Your instructions
Retype, word for word, every line from the one holding "style:2, skinStructure:0.1, useAutoMask:true" through the one holding "const CREATE_NO_WINDOW: u32 = 0x0800_0000;" in the entries below, both included, and only those lines.

Records for the task

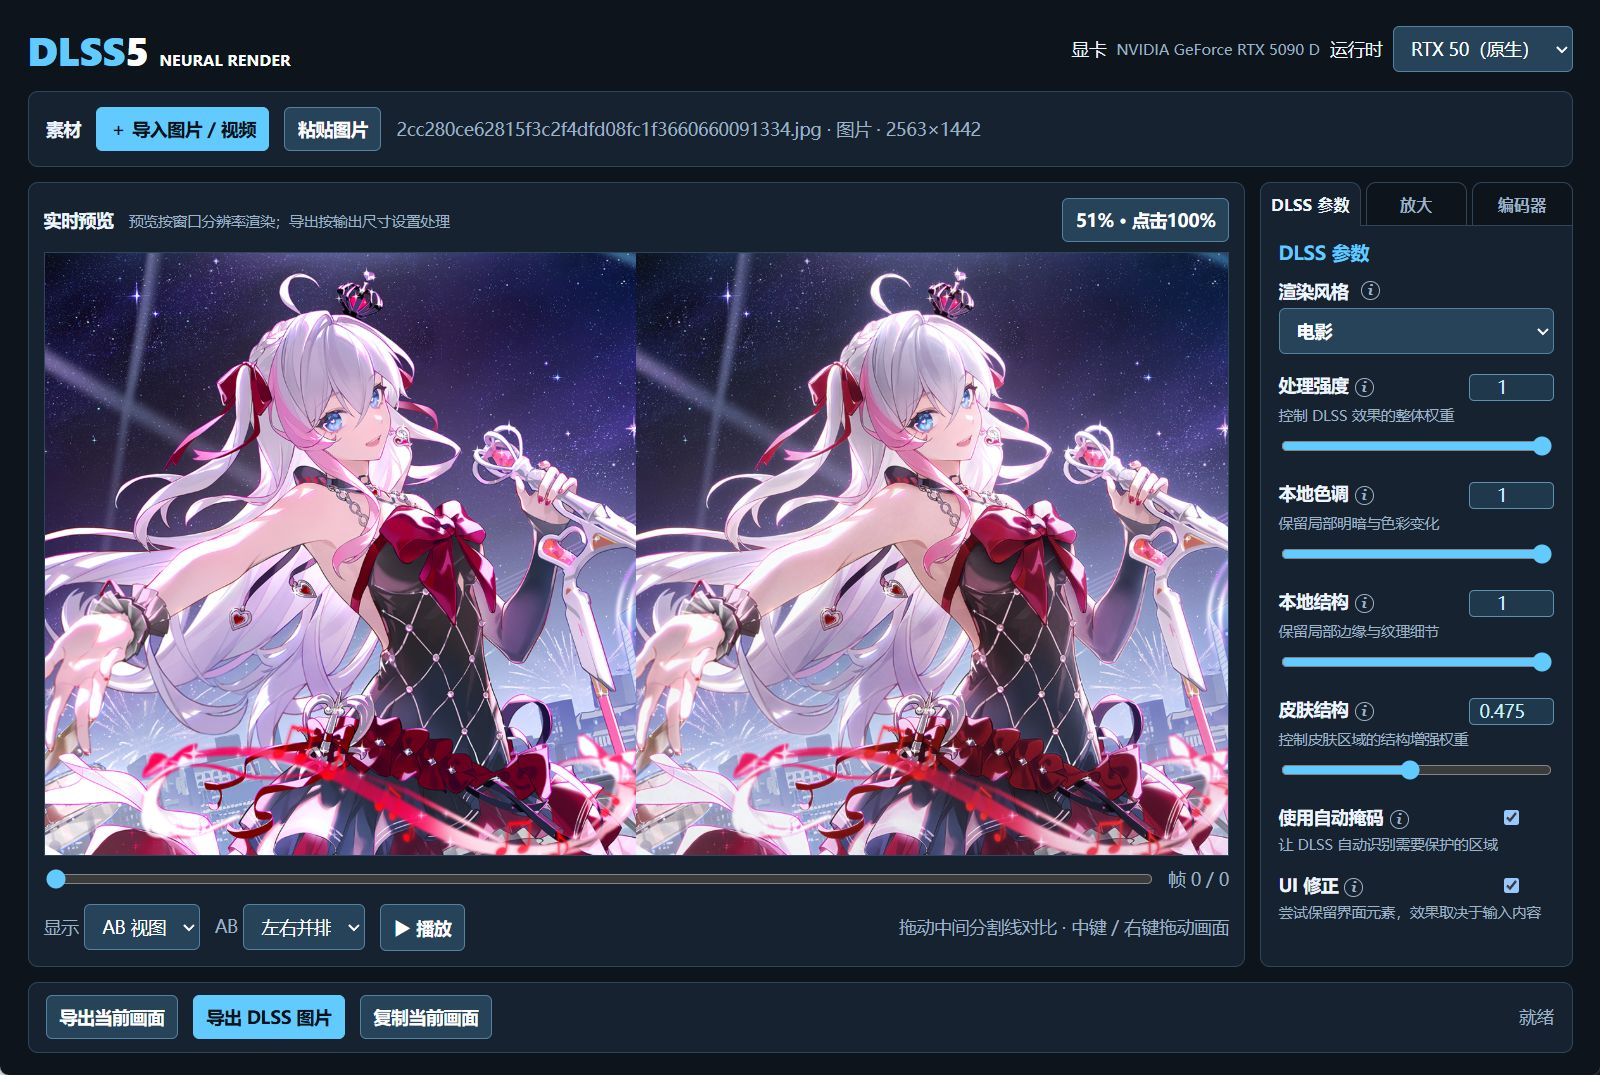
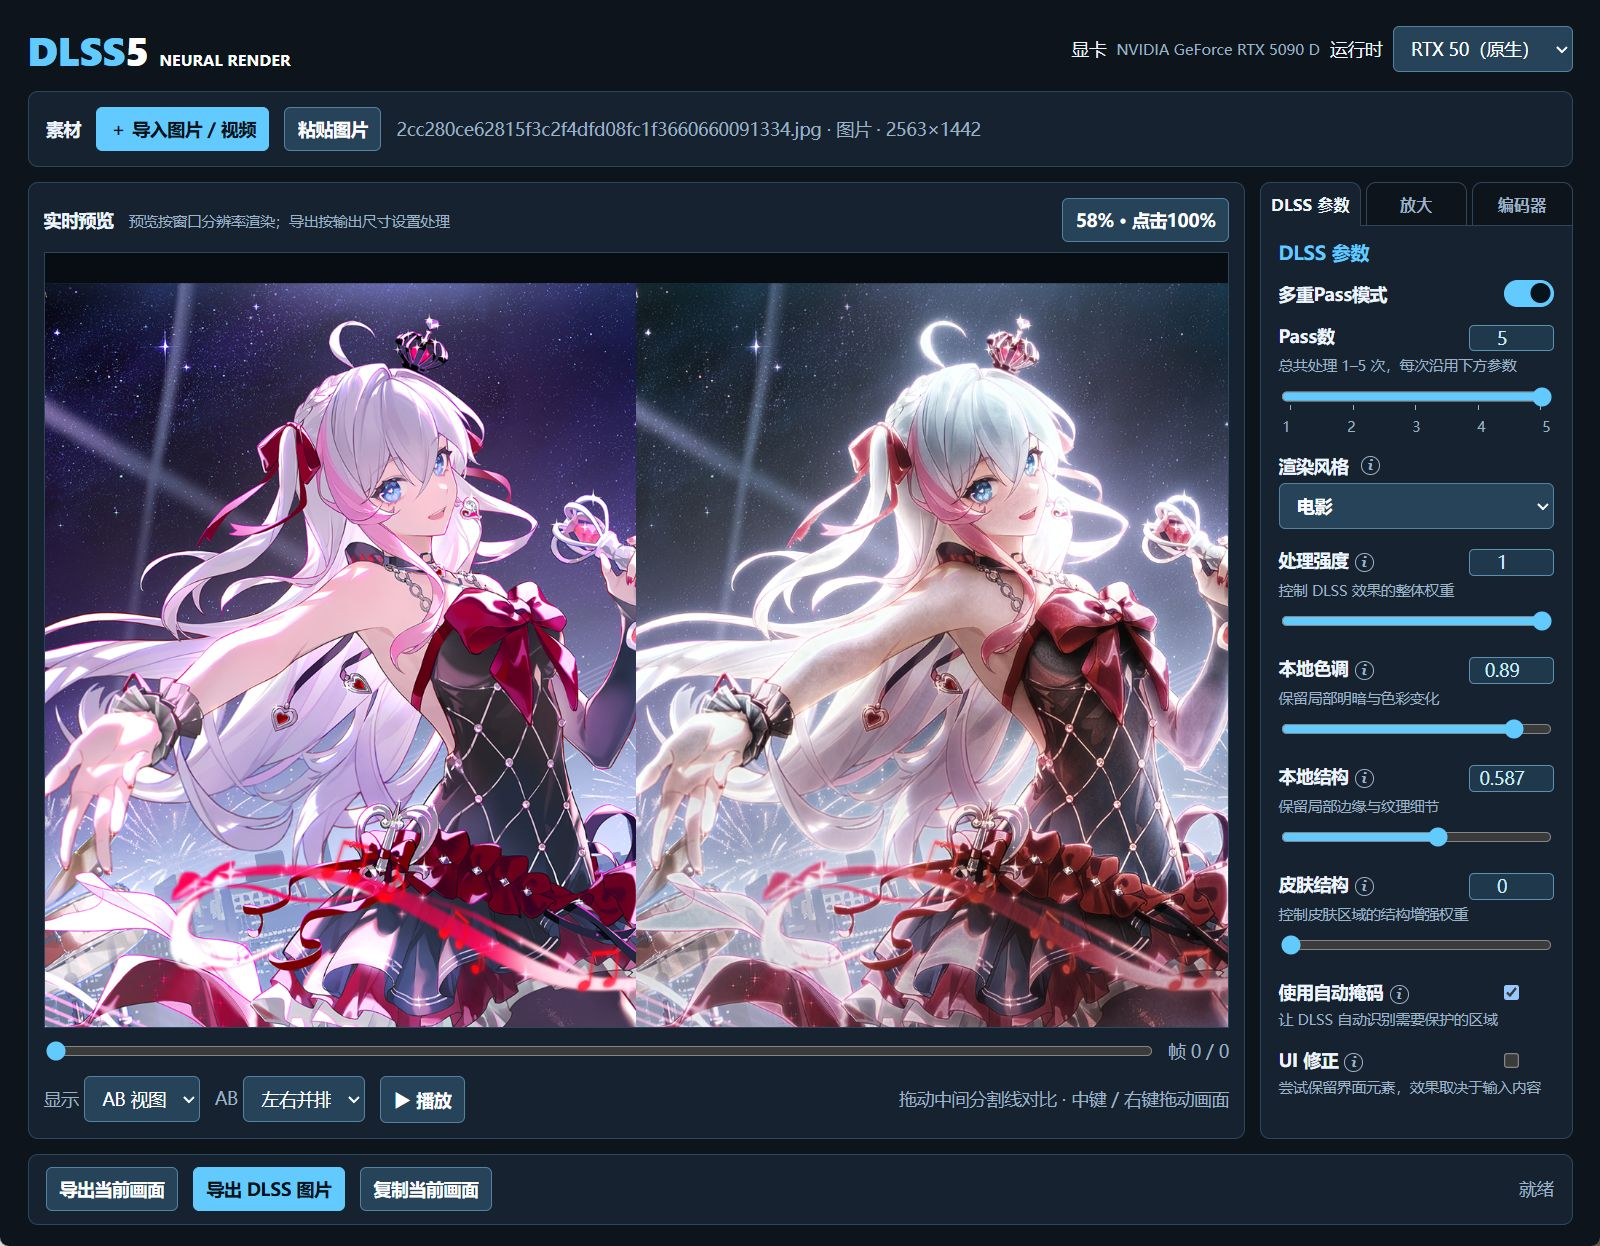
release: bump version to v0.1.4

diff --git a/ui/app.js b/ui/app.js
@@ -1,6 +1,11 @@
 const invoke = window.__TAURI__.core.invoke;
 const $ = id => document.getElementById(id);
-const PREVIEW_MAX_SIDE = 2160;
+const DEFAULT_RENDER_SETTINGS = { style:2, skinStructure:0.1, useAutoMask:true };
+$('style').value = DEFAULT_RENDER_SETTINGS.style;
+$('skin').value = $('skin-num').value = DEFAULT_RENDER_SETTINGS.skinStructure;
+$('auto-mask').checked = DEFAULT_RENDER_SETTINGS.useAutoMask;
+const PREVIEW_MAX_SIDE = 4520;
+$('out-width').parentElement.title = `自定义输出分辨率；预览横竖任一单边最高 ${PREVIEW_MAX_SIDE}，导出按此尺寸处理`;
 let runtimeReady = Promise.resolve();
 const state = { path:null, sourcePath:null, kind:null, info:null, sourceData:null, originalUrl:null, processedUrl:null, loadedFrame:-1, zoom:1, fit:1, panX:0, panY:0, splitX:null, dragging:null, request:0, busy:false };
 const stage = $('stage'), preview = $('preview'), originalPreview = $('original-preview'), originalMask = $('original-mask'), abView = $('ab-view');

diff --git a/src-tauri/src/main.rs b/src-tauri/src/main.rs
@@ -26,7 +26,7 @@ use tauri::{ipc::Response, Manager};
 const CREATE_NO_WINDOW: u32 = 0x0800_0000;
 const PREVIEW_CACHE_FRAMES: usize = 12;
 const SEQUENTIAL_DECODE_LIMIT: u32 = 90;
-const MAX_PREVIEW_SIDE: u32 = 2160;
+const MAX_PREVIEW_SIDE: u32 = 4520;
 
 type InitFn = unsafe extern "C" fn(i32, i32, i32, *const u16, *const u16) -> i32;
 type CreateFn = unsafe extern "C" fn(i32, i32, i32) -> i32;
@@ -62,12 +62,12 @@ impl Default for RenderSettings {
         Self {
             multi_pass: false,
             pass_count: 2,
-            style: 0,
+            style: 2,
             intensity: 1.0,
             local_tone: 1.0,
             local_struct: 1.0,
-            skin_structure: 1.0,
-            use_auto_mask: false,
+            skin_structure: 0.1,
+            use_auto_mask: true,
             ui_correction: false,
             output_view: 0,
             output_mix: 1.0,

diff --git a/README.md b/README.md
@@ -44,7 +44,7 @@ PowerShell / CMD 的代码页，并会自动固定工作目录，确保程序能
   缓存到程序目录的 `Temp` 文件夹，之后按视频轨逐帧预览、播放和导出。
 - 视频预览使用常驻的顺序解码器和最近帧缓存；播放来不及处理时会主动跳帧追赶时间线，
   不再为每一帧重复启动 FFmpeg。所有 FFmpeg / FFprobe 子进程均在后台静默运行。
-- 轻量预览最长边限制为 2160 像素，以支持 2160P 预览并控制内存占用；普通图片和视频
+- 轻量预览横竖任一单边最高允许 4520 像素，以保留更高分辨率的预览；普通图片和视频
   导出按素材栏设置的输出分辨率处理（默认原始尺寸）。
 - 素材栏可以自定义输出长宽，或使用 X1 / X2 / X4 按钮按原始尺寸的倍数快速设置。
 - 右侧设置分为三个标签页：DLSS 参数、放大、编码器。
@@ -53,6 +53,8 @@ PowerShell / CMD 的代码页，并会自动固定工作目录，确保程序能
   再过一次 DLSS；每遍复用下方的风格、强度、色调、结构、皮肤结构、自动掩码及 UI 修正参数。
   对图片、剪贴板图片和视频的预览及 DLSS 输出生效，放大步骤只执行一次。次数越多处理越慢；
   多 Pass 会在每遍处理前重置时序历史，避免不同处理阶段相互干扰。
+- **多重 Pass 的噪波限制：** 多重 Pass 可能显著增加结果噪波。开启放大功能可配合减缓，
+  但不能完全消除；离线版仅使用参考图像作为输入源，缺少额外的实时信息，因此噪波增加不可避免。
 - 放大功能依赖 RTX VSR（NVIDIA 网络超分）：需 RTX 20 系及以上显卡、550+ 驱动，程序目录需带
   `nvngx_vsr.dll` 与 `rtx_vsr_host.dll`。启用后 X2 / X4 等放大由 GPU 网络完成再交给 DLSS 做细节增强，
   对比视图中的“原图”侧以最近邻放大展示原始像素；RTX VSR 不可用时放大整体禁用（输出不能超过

Solution for this problem
+const DEFAULT_RENDER_SETTINGS = { style:2, skinStructure:0.1, useAutoMask:true };
+$('style').value = DEFAULT_RENDER_SETTINGS.style;
+$('skin').value = $('skin-num').value = DEFAULT_RENDER_SETTINGS.skinStructure;
+$('auto-mask').checked = DEFAULT_RENDER_SETTINGS.useAutoMask;
+const PREVIEW_MAX_SIDE = 4520;
+$('out-width').parentElement.title = `自定义输出分辨率；预览横竖任一单边最高 ${PREVIEW_MAX_SIDE}，导出按此尺寸处理`;
 let runtimeReady = Promise.resolve();
 const state = { path:null, sourcePath:null, kind:null, info:null, sourceData:null, originalUrl:null, processedUrl:null, loadedFrame:-1, zoom:1, fit:1, panX:0, panY:0, splitX:null, dragging:null, request:0, busy:false };
 const stage = $('stage'), preview = $('preview'), originalPreview = $('original-preview'), originalMask = $('original-mask'), abView = $('ab-view');

diff --git a/src-tauri/src/main.rs b/src-tauri/src/main.rs
@@ -26,7 +26,7 @@ use tauri::{ipc::Response, Manager};
 const CREATE_NO_WINDOW: u32 = 0x0800_0000;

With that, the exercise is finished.